Flooding occurs when the weight of the liquid is overpowered by the pressure of the gas flowing up the column. When the liquid enters the column, it begins to flow down the column against a pressure gradient. If the pressure of the gas is high enough to overpower the weight of the liquid phase, you should be able to see that the fluid will stop flowing down the column and will begin accumulating within the column. This accumulation of the liquid phase can be catastrophic to our separation process. This system we are dealing with will be effectively changed from a gas-continuous liquid dispersed system to a liquid-continuous gas dispersed system. What this means is that when the column floods, the gas now bubbles through the liquid instead of passing through the pores of the packing. What does this means?
Essentially, flooding will lower the amount of mass transfer occurring between the two phases. When flooding occurs, the mass transfer does not occur within the high surface area of pores, but through the gaseous bubbles flowing through the liquid. Column are also designed with specific parameters in mind. It is very expensive to build and design a tower, so to cut costs, we can design a column to withstand a maximum weight expected. Flooding can cause for the weight in the column to exceed this maximum (depending on the volume of the tower and density of fluid and gas) and can be very dangerous.
Gas Phase Flow (One-phase Flow)
To examine our system, we will first analyse the column when only gas flows through the column.
When the gas flows through the porous medium up the column, the pressure drop across the column is well modeled by the Ergun equation.
We can see the 2nd equation in this discussion is being represented in the graph above. In the laminar region (Re’ < 1), the first term dominates the equation, so we interpret this term as the laminar flow contribution. In the wholly turbulent region (Re’ > 10,000), the 2nd term dominates the equation, so we interpret this term as the turbulent flow contribution.
Two-phase, Counter-current System
When introducing the liquid phase in to our system, with the gas phase flow still present, the relationship between the pressure drops and flow rates become complicated to model theoretically.
These correlations were found by researchers for engineers to use to design and analyze their systems. There are two lines that indicate two different conditions: A – loading point, B – flooding point. The loading point is when the pressure gradient of the gas phase can significantly counterbalance the weight of the liquid phase. At this point, we begin to see some liquid hold up in the distillation column. The loading point is the beginning to the approach to the flooding point. From the graph, you can see if the superficial velocity is slightly increased from the loading point, we quickly reach the flooding point. The flooding point is characterized by rapidly increasing pressure drop and you can genuinely see some liquid hold up in the tower. We have already discussed the issues that arise when the flooding point is reached.
So if we know the flow of the gas phase, we can see when the tower might flood but generally it can be difficult to measure the superficial velocity of the gas phase to an accurate degree. Thankfully, scientists have found correlations between pressure drop ad the mass flow rates of both phases to determine if the column will flood or not.

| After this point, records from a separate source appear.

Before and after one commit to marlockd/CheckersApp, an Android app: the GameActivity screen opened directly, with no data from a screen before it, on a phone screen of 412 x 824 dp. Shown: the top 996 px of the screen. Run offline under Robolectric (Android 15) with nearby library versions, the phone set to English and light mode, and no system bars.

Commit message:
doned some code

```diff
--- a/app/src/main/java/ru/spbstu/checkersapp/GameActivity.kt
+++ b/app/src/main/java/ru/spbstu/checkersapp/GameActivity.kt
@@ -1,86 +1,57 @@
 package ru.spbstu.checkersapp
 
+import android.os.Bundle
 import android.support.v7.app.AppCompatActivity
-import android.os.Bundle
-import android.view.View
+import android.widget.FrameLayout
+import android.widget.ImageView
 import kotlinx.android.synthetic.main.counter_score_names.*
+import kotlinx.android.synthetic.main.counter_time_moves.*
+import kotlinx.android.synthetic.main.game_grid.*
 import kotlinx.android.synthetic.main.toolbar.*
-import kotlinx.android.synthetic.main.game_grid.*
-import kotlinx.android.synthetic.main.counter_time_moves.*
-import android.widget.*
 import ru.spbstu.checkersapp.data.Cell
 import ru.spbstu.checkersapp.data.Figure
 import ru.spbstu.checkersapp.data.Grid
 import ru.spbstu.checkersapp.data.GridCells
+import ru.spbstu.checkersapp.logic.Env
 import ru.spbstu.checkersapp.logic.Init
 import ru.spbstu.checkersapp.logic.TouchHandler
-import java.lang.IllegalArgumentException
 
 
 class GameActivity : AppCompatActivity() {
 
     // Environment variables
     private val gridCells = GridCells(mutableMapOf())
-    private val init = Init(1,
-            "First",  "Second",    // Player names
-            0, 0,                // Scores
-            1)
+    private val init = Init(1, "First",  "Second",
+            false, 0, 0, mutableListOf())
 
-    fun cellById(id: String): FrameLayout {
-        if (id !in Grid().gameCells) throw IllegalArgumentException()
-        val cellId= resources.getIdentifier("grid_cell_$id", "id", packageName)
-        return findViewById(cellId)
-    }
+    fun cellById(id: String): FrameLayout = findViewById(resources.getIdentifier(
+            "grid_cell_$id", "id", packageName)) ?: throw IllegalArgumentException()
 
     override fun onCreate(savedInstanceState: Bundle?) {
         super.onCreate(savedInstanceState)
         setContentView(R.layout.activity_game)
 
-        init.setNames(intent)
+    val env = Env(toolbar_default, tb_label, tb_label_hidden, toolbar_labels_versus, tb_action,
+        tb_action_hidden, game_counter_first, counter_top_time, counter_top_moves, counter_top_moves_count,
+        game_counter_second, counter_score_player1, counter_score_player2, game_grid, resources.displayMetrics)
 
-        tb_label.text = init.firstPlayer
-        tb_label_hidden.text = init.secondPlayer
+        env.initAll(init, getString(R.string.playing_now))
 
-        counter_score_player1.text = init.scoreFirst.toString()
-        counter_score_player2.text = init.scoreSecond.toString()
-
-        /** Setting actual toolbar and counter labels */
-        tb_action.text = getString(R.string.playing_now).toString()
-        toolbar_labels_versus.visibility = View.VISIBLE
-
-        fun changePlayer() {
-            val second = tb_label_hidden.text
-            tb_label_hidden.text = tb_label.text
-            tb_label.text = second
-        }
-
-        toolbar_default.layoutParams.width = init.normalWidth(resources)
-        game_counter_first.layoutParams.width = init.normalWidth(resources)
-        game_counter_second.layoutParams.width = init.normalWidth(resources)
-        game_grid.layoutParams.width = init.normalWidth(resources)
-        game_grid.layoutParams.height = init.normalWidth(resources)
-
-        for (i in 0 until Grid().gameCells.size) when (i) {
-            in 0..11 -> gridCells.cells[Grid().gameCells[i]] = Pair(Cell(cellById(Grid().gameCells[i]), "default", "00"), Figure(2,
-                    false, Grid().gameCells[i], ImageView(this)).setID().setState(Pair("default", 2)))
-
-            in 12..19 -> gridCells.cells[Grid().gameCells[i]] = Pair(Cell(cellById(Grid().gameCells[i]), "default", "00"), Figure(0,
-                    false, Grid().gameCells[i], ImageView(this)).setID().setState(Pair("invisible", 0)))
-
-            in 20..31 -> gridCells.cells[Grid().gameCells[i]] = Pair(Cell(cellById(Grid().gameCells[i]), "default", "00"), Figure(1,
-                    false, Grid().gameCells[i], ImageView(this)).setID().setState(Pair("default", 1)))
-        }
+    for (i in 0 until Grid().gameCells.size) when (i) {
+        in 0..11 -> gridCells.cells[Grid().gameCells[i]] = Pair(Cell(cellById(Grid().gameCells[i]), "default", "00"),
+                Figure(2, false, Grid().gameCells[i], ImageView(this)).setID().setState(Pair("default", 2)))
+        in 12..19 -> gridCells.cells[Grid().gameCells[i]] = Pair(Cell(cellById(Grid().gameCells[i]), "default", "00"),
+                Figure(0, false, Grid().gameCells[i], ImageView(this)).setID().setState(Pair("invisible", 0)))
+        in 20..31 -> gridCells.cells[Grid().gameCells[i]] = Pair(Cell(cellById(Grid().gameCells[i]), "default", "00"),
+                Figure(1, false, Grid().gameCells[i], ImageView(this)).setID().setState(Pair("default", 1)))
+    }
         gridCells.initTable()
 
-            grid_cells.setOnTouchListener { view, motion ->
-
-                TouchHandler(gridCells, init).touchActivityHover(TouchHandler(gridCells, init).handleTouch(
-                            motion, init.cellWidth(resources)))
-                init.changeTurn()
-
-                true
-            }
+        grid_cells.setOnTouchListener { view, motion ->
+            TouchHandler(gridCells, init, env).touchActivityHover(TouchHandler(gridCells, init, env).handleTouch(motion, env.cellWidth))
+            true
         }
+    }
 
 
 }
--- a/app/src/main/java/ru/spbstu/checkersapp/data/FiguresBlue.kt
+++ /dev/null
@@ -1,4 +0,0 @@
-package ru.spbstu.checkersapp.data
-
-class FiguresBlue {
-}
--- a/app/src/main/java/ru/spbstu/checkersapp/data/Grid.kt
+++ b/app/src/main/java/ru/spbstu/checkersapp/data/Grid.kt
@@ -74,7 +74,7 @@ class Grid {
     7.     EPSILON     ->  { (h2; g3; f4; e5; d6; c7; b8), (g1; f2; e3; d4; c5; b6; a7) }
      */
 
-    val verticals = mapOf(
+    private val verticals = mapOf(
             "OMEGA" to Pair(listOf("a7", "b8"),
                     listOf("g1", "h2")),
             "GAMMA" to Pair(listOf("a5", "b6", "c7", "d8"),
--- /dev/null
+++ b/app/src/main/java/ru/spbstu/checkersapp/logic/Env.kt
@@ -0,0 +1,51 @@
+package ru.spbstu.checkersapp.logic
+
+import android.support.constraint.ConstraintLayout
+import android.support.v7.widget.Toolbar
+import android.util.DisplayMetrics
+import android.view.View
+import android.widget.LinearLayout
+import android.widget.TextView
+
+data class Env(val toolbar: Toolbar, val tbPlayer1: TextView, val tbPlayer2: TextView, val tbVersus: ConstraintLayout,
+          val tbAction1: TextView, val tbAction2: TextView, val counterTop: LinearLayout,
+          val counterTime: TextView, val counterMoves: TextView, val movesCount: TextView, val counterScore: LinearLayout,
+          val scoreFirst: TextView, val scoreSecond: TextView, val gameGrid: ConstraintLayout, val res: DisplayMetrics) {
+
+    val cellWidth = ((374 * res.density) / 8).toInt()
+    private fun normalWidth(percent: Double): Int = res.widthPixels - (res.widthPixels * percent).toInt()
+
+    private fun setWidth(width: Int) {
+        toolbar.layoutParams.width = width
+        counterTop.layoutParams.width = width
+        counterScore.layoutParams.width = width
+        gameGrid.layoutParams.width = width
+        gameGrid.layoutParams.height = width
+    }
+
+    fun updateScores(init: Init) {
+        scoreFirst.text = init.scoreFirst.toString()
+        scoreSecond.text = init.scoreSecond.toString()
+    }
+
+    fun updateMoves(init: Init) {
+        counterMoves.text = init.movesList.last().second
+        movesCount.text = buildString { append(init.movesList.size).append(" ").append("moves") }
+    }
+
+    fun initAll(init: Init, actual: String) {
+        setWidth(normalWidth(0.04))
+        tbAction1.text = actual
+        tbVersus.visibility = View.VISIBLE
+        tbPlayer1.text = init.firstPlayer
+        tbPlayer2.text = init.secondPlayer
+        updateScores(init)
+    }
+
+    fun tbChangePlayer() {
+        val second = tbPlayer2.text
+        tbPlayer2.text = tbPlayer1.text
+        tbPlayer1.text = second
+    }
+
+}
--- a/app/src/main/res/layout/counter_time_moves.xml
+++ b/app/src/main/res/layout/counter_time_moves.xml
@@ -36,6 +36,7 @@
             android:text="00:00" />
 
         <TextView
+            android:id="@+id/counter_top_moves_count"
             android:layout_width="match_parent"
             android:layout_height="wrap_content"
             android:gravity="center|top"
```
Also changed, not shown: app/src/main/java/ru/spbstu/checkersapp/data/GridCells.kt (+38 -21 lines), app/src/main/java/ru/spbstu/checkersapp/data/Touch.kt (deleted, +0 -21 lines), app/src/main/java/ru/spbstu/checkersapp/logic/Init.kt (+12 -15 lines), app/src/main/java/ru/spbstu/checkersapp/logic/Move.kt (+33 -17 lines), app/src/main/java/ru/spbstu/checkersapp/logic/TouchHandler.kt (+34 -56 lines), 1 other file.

By calculating the value of y and x at a certain gas and liquid flow rate, we can the approximate if column will flood or not. If the coordinate you calculated, where the numbers on each line represent the pressure drop in the system, is above or on the gas pressure drop curve, we can say the column has flooded. Coordinates close to the flooding line may be at the loading point as these two points are very close to each other.